    (Heck, from a Leftist, “radical” isn’t an insult, right?!)

  3. Huck Says:

    I find it both amusing and disgusting hearing a Leftist call someone else “radical”.

  4. Tim Says:

    If you (understandably) occasionally get negative vibes from Mr. Trump, remember that *none* of this would be happening without him.

    The man single-handedly exploded both political parties & then dropped a hot, steamy, loaf on their fake platitudes.

    For that alone, he is easily the most consequential president in contemporary history.

    Adam was a liar, Moses a murderer, King David a serial adulterer.
    So DJT banged a couple porn stars? *Meh*

  5. rickn8or Says:

    “So DJT banged a couple porn stars? *Meh*”

    And as far as I’m concerned, the only person he has to answer to for that is the current FLOTUS.

  6. Lyle Says:

    Liberty is radical in light of the fact that brutal authoritarianism has dominated most of human history.

    So yes; any half-hearted support of anything that even resembles liberty is in fact “radical”.

    Republicans and Democrats on the other hand are, by the above standard, not “radical”. But I can say that, and actually defend it, only because I presented a context and definition of the word, which no one ever does in politics.

    In politics the goal is obfuscation and confusion. Clarity must be avoided at all times and at all cost.

    Words like “radical”, “extreme”, “common sense”, “compassion”, “Hope and Change”, “Make America Great Again”, “Racist!” etc., etc., etc., etc., etc. are used as alternatives to mentioning actual principles or calling attention to the war of evil against good. If all you can say about someone’s position is that it’s “radical” or whatever vague, never-explained dipshit term you can pull out of your ass, it’s because you have no argument, or because you wish to specifically avoid getting too close to the truth.

  7. Ron W Says:

    As usual, very well said, Lyle.

    I submit that the Liberty of the American Revolution was and is “radical” in comparison to and the opposite “extreme” of the “brutal authoritarianism (which)has dominated most if human history.” And there are now many in positions of power who are openly working to re-introduce and impose that “brutal authoritarianism” on us.

    God Bless the Republic! Long Live the Revolution!

    “Timid men prefer the calm of despotism to the tempestuous sea of Liberty.” –Thomas Jefferson

  8. Lyle Says:

    “Disastrous pro-gun legacy” is a contradiction in terms. If we take it as it was presumably intended (“pro-gun-rights legacy”), it’s a bit like “libertarian Democrat” in that it makes no sense whatsoever.

    On the other hand, we could interpret it as meaning that a pro-second amendment legacy would be “disastrous to the leftist/authoritarian/criminal cause”. In that sense it is at the same time consistent, logical and true. Therefore we must go with that interpretation.

  9. Mike Says:

    We can’t count on the media to tell us anything that doesn’t match whatever their narrative is.
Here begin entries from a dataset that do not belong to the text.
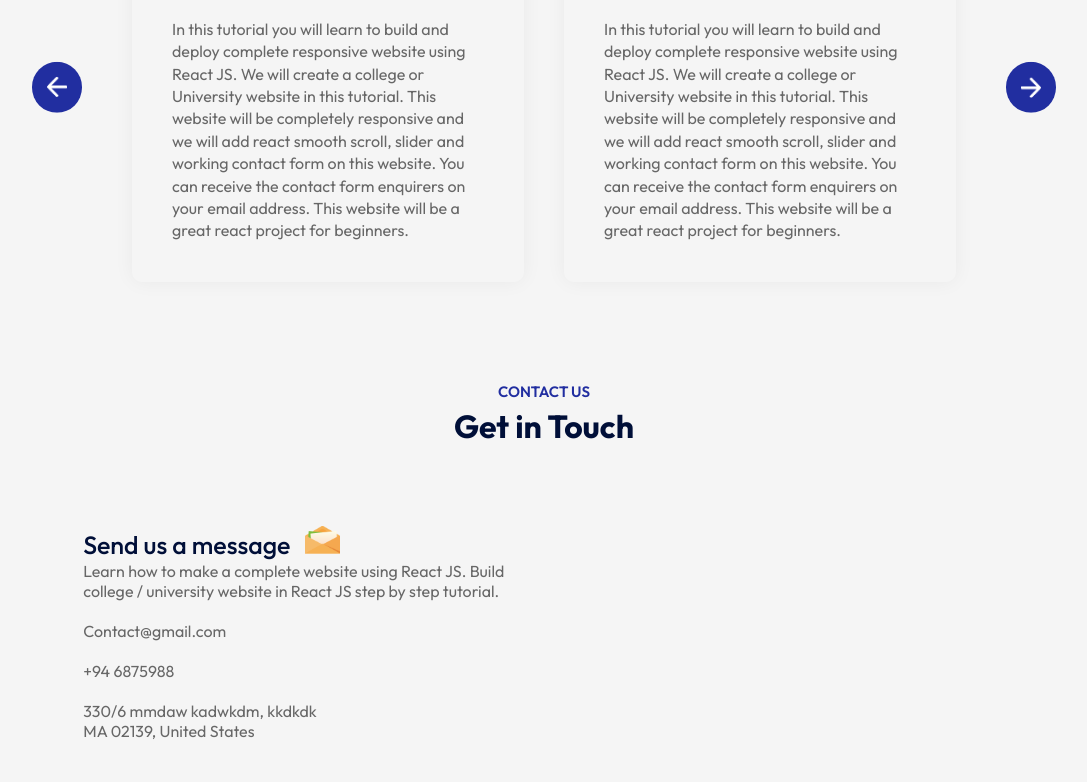
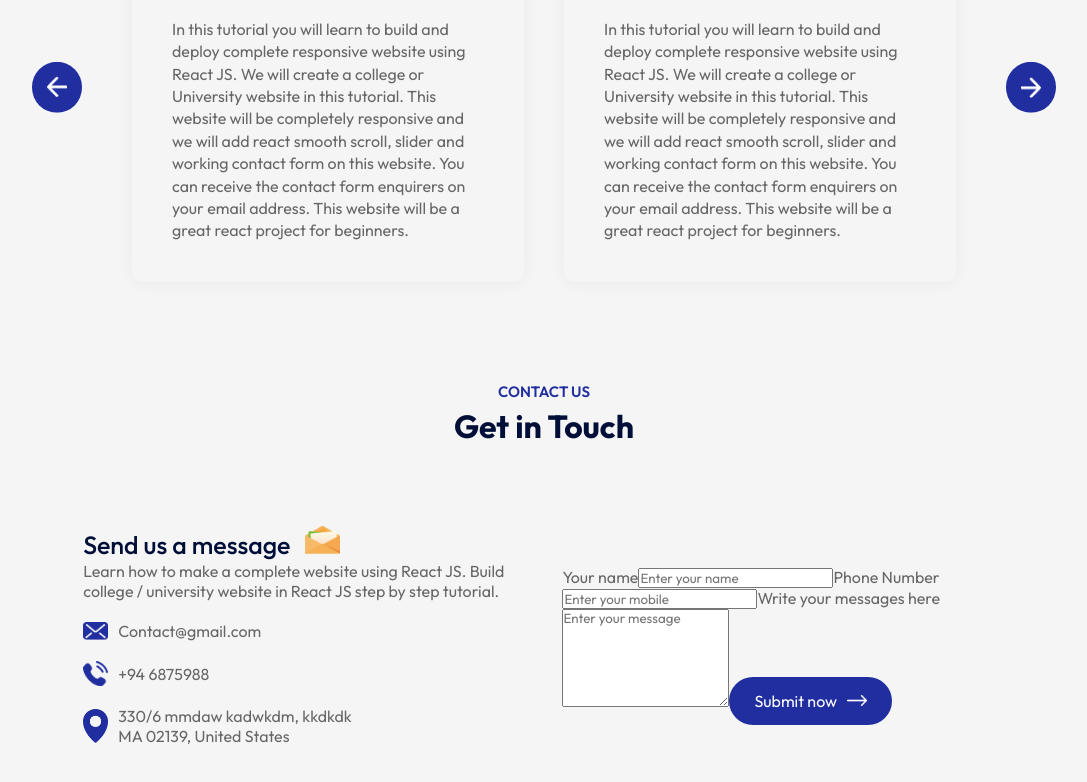
Before and after one commit to JerryOffiicial/InstituteWebsite-React-Practice03, a React (Vite) app: page / in a window 1280 px wide. Shown: the part 2884-3666 px from the top of the page, without its empty margins (96-1183 px from the left). Built offline with nearby package versions, Linux system fonts and the light colour scheme.

Commit message:
Update-1 in Contact Component

```diff
--- a/src/Components/Contact/Contact.css
+++ b/src/Components/Contact/Contact.css
@@ -32,3 +32,8 @@
     align-items: center;
     margin: 20px auto;
 }
+
+.contact-col ul li img{
+    width: 25px;
+    margin-right: 10px;
+}
--- a/src/Components/Contact/Contact.jsx
+++ b/src/Components/Contact/Contact.jsx
@@ -1,6 +1,10 @@
 import React from "react";
 import "./Contact.css";
 import msg_icon from '../../assets/msg-icon.png'
+import mail_icon from '../../assets/mail-icon.png'
+import phone_icon from '../../assets/phone-icon.png'
+import location_icon from '../../assets/location-icon.png'
+import white_arrow from '../../assets/white-arrow.png'
 
 function Contact() {
   return (
@@ -12,12 +16,22 @@
           university website in React JS step by step tutorial.
         </p>
         <ul>
-            <li>Contact@gmail.com</li>
-            <li>+94 6875988</li>
-            <li>330/6 mmdaw kadwkdm, kkdkdk <br />MA 02139, United States</li>
+            <li><img src={mail_icon} alt="" />Contact@gmail.com</li>
+            <li><img src={phone_icon} alt="" />+94 6875988</li>
+            <li><img src={location_icon} alt="" />330/6 mmdaw kadwkdm, kkdkdk <br />MA 02139, United States</li>
         </ul>
       </div>
-      <div className="contact-col"></div>
+      <div className="contact-col">
+        <form>
+          <label>Your name</label>
+          <input type="text" name="name" placeholder="Enter your name"  required/>
+          <label>Phone Number</label>
+          <input type="tel" name="phone" placeholder="Enter your mobile" required />
+          <label>Write your messages here</label>
+          <textarea name="message" rows="6" placeholder="Enter your message"required></textarea>
+          <button type="submit" className="btn dark-btn">Submit now <img src={white_arrow} alt="" /></button>
+        </form>
+      </div>
     </div>
   );
 }
```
  10. JimB Says:

    The whole pistol license scheme in NYC is a scam. When I left, 30+ years ago, I had a NYC pistol license. It was limited to target shooting though I could carry it if I were afield hunting. Any other time it had to be unloaded in a secure container to and from a range. Full carry only went to the connected. I only hope the entire Sullivan law gets tossed and shall issue replaces it. With a uniform cost throughout the state.

  11. Ron W Says:

    @JimB, that’s why I call NY a slave State in accordance with the 1857 SCOTUS Dred Scott decision which kept black people as non persons and slaves lest “they be able to go armed everywhere they went”. A chief historical aspect of slavery is that slaves are not allowed to go armed while their masters, the ruling elites, have armed protection.

  12. pkoning Says:

    Sigivald, no, Heller is not at all radical in terms of precedents. Victim disarmers like to claim that the individual right to bear arms was never upheld before, but that’s a flaming lie. You can see this discussed at great length in the books of Stephen Halbrook and Neale Schulman.
    One notable example I remember is the Texas Supreme Court recognizing, back in the 1850s or so (before the 14th Amendment) that the plain text of the 2nd Amendment makes it apply not just to the Federal government but to the States as well.